YOUR GOAL:
Among the entries that follow, find every line with the word "docs" and copy it.

Revision comparison data:
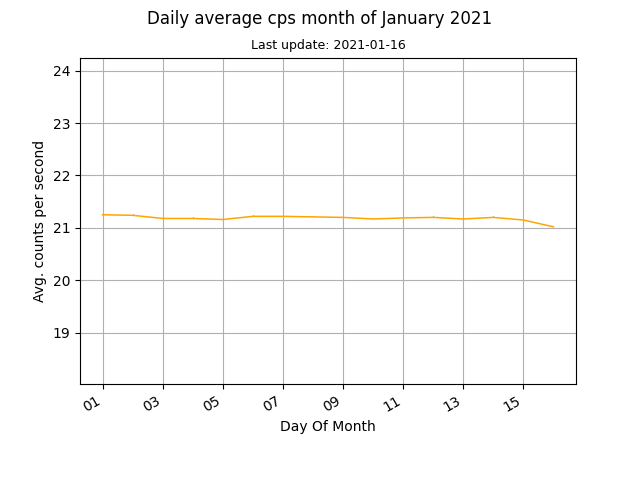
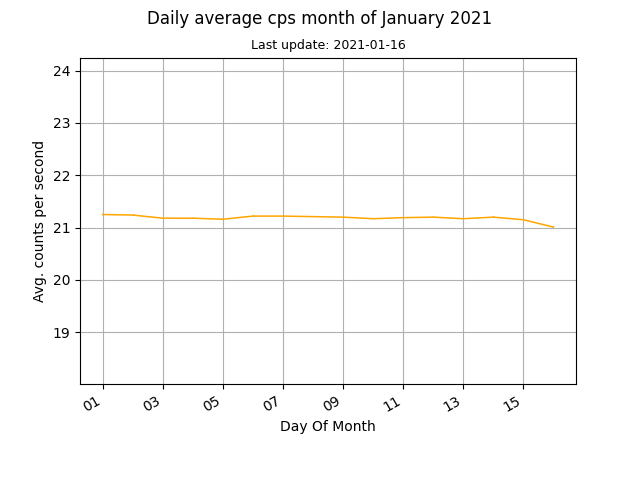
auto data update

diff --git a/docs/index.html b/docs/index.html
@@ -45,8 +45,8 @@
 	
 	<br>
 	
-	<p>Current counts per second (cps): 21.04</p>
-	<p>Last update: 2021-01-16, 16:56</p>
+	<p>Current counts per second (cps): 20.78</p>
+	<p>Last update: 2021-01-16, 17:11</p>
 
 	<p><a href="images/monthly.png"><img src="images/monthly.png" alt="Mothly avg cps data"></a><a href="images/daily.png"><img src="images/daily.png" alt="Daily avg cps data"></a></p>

* * *

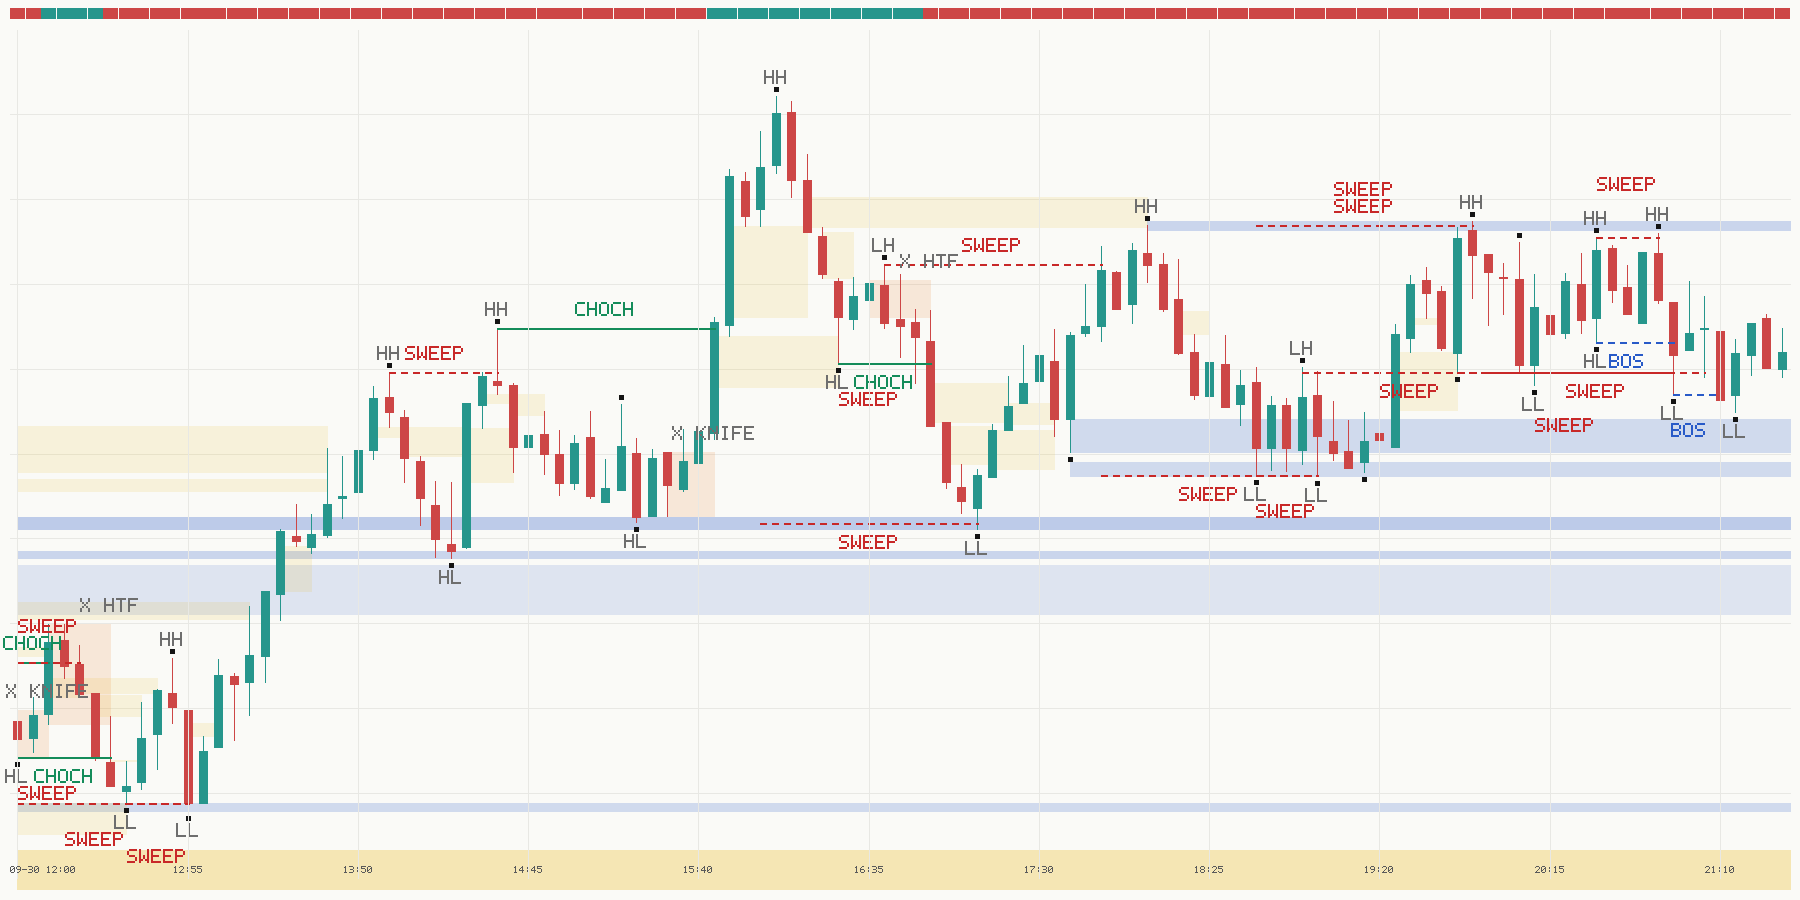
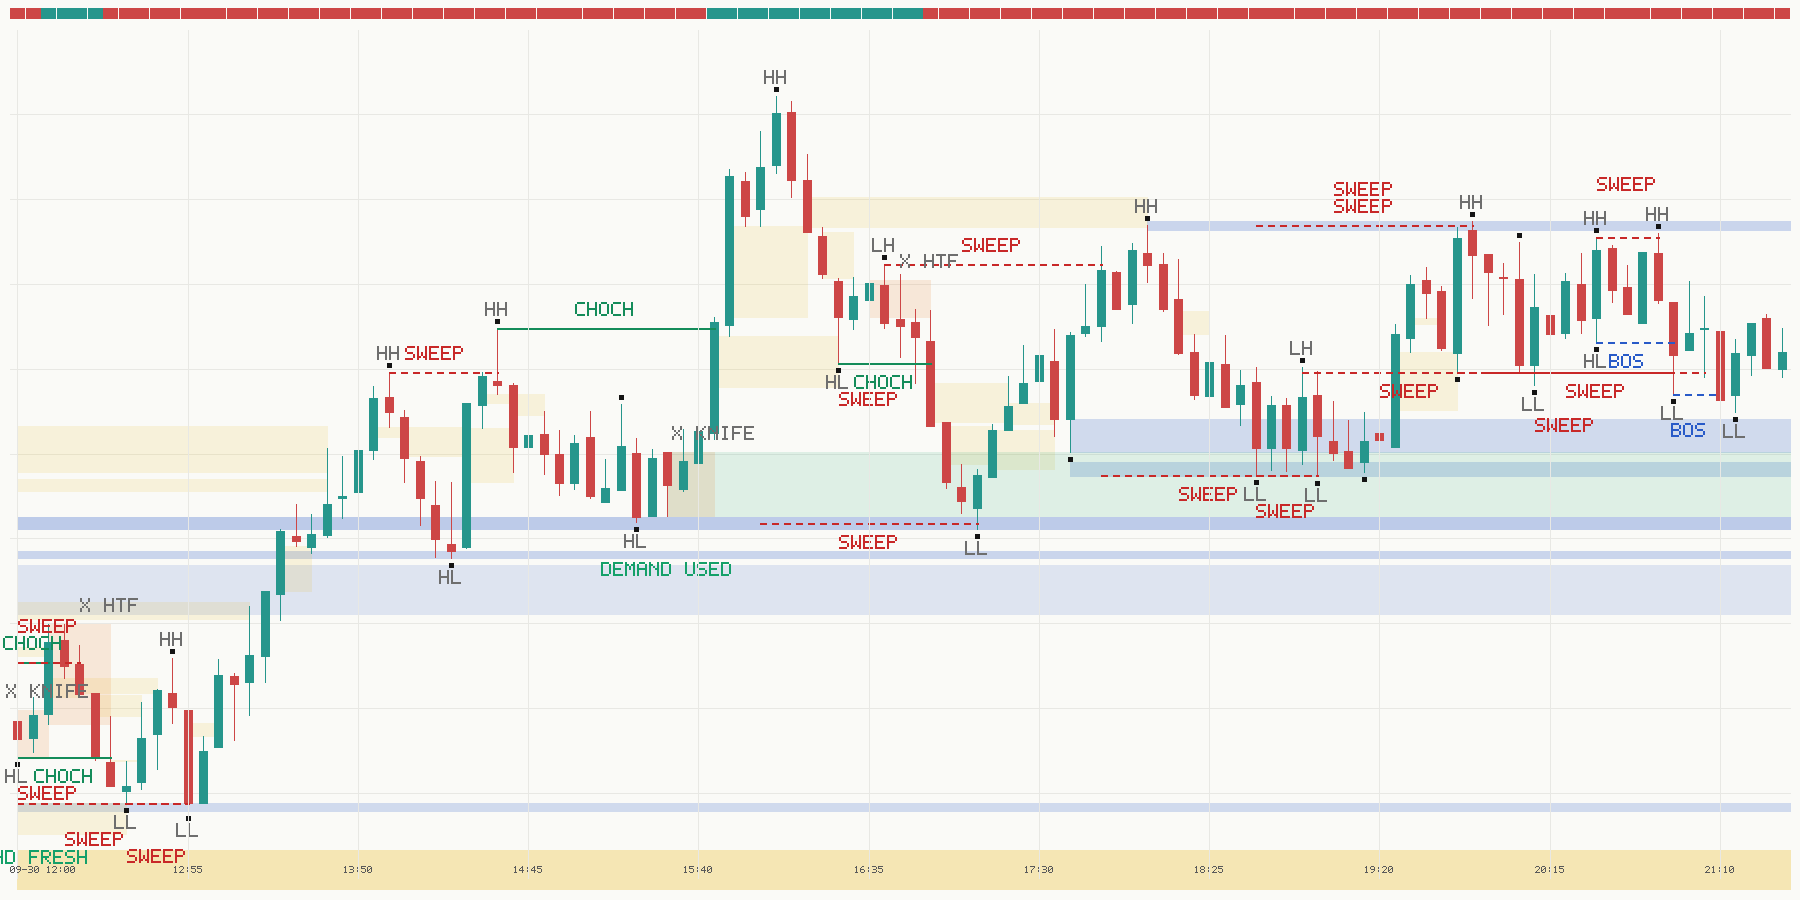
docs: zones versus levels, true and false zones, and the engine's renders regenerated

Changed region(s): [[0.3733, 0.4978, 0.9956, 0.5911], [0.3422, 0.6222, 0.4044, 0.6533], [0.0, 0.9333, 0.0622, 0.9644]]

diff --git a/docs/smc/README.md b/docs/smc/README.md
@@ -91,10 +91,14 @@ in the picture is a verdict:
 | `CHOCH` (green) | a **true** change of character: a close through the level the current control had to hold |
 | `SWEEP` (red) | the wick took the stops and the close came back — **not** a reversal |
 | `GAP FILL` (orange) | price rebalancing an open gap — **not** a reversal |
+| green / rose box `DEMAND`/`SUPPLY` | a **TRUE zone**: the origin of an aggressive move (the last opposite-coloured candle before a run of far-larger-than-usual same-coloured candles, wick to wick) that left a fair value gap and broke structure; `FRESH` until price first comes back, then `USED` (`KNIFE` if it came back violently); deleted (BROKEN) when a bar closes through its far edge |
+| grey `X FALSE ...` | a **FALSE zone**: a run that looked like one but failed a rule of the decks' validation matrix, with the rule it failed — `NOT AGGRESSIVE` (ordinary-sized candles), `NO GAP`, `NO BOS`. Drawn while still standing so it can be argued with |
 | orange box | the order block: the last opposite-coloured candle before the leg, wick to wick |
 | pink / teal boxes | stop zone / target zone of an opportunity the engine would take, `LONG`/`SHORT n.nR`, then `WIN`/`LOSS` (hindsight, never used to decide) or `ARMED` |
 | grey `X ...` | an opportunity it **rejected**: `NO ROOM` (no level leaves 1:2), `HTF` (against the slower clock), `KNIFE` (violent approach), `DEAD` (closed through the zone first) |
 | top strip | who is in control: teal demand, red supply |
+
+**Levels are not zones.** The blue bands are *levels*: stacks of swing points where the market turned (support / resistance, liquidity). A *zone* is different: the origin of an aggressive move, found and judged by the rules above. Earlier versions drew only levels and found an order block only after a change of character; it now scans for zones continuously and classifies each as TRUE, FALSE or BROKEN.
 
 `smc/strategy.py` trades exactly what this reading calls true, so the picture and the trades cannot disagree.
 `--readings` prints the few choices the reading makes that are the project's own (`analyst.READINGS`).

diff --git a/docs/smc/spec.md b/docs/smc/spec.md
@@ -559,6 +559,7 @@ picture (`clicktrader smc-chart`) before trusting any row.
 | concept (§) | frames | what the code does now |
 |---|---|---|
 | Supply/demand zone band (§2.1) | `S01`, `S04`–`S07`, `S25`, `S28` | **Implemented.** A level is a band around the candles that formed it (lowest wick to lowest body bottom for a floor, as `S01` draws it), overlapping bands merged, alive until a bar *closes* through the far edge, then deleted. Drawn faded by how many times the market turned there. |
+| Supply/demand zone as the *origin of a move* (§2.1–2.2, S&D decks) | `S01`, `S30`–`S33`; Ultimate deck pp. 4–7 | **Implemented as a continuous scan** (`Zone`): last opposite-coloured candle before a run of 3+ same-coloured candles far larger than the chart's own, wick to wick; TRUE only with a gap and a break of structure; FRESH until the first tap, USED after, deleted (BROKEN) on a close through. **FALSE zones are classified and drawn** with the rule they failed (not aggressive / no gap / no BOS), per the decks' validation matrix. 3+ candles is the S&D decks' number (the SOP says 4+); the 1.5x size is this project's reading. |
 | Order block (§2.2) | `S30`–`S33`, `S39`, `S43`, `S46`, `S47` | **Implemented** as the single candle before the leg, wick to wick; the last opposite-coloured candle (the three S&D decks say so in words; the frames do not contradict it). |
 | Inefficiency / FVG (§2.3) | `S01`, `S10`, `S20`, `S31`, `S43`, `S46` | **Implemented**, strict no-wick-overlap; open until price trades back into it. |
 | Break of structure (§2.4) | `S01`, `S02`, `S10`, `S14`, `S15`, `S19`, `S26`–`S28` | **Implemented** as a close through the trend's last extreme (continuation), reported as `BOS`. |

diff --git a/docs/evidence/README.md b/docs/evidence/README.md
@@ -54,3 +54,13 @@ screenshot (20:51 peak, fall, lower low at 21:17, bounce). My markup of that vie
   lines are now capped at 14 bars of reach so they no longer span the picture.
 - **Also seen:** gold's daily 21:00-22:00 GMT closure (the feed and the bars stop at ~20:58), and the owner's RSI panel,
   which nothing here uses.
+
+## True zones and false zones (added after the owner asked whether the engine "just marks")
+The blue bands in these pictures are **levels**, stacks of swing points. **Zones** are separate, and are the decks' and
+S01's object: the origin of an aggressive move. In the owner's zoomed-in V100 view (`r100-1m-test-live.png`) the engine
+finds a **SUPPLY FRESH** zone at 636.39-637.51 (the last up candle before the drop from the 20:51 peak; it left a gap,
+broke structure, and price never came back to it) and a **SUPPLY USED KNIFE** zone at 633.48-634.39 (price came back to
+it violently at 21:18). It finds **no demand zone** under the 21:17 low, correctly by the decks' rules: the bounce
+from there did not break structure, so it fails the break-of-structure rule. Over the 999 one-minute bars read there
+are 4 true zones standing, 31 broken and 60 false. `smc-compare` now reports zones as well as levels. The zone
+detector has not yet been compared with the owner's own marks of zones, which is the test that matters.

EXERCISE OUTPUT:
diff --git a/docs/index.html b/docs/index.html
docs: zones versus levels, true and false zones, and the engine's renders regenerated
diff --git a/docs/smc/README.md b/docs/smc/README.md
diff --git a/docs/smc/spec.md b/docs/smc/spec.md
diff --git a/docs/evidence/README.md b/docs/evidence/README.md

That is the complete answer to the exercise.